Make sure to select the black and white (3rd option) gradient in the Gradient Edit dialogue box. This is the gradient we will want to use because we are applying it to our layer mask. Any other gradient that uses color or lack of color will not work properly. However, this gradient goes from black to white, but we want our gradient to go from white to black to white. To do this, we will need to adjust the gradient in the Gradient Type section, with the spectrum.
To change the colors, select the stopper by clicking on it (make sure you choose the stoppers on the bottom of the spectrum, not the top) and then click Color (select the color, not the drop-down arrow). Change the color to white. Next, add a new stopper to the middle of the spectrum by clicking near the middle once. Make this color black by clicking the stopper and choosing black under Color.
You can further adjust the spectrum by pressing and dragging on the stoppers and pressing and dragging the markers between the stoppers. You can also name your Gradient in the name field and save it.
Once you have the gradient how you want it, click okay. You will be returned to the canvas. Make sure that in the Layers panel, the Layer Mask is selected. Now you can apply it to the mask by pressing and dragging a line from above the canvas to below. If you want a straight line, hold down Shift. Instantly, the gradient is applied to the Layer Mask, creating an illusion of a miniature in that part of the photograph is blurred while the rest is very detailed.
The last thing to do is apply a saturation effect. Miniatures and models tend to be brighter and more colorful than real-life objects, so to really sell the idea that this is a model and not an actual place, we’ll saturate the color by adding a Saturation layer.

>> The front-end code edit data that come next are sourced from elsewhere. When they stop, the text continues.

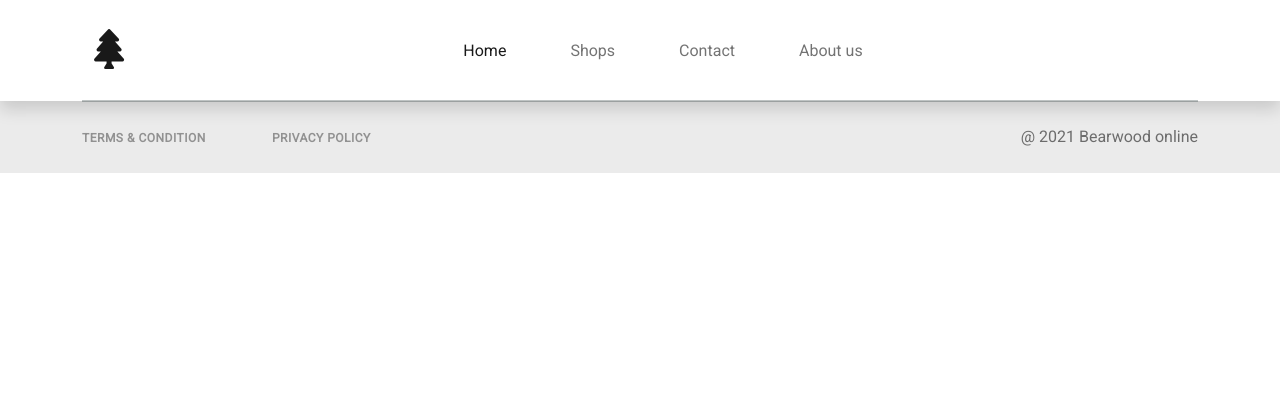
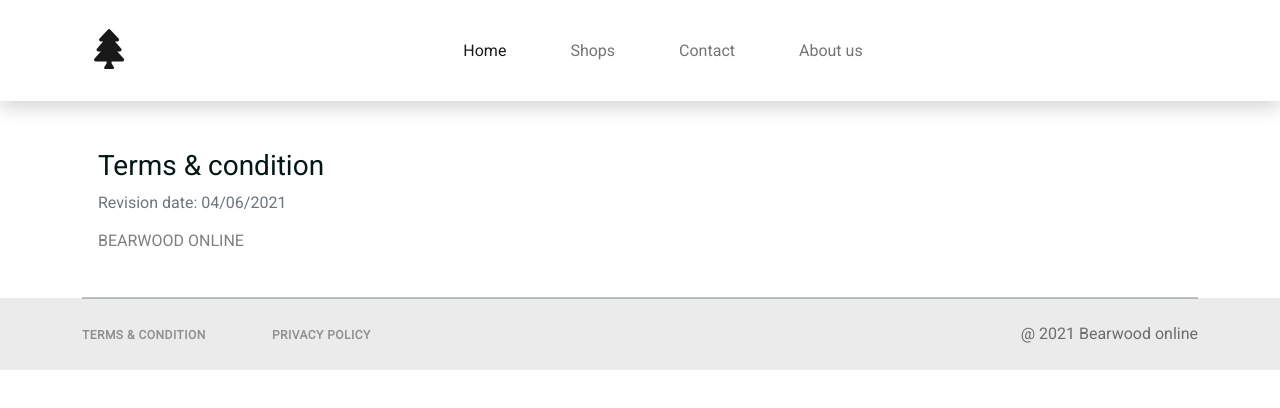
Before and after one commit to Waterball12/bearwood, a website built with Parcel: page src/views/terms.html in a window 1280 px wide. Built offline with nearby package versions, Linux system fonts and the light colour scheme.

Commit message:
FInish tems & condition page

```diff
--- a/src/views/terms.html
+++ b/src/views/terms.html
@@ -1,18 +1,27 @@
 <!DOCTYPE html>
 <html lang="en">
 <head>
-    <title>Bethel new life</title>
+    <title>Bearwood</title>
     <meta charset="utf-8">
     <meta name="viewport" content="width=device-width, initial-scale=1.0, shrink-to-fit=no">
     <link rel="stylesheet" href="https://cdnjs.cloudflare.com/ajax/libs/font-awesome/5.15.1/css/all.min.css">
     <link rel="stylesheet" href="../assets/css/index.scss" />
-    <link rel="stylesheet" href="../assets/css/views/home-styles.scss" />
 </head>
     <body>
         <main class="page-container">
             <!-- Navigation -->
             <include src="src/template/navigation.html"></include>
             <!--end of Navigation bar-->
+
+            <section class="container mt-5 w-100 flex-grow-1">
+                <div class="mb-5 px-3">
+                    <h3>Terms & condition</h3>
+                    <p class="text-body text-muted">
+                        Revision date: 04/06/2021
+                    </p>
+                    <h6 class="text-uppercase text-black-50">BEARWOOD online</h6>
+                </div>
+            </section>
 
             <div class="flex-shrink-0">
                 <!-- Footer -->
```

On the Adjustments panel, click on Hue/Saturation (second row, second icon), then increase Saturation by pressing and dragging the slider bar to the right until you reach the point that you like best, while keeping an eye on your image. +30 works great for me! To accept the changes, click the large arrow in the bottom left hand side of the panel.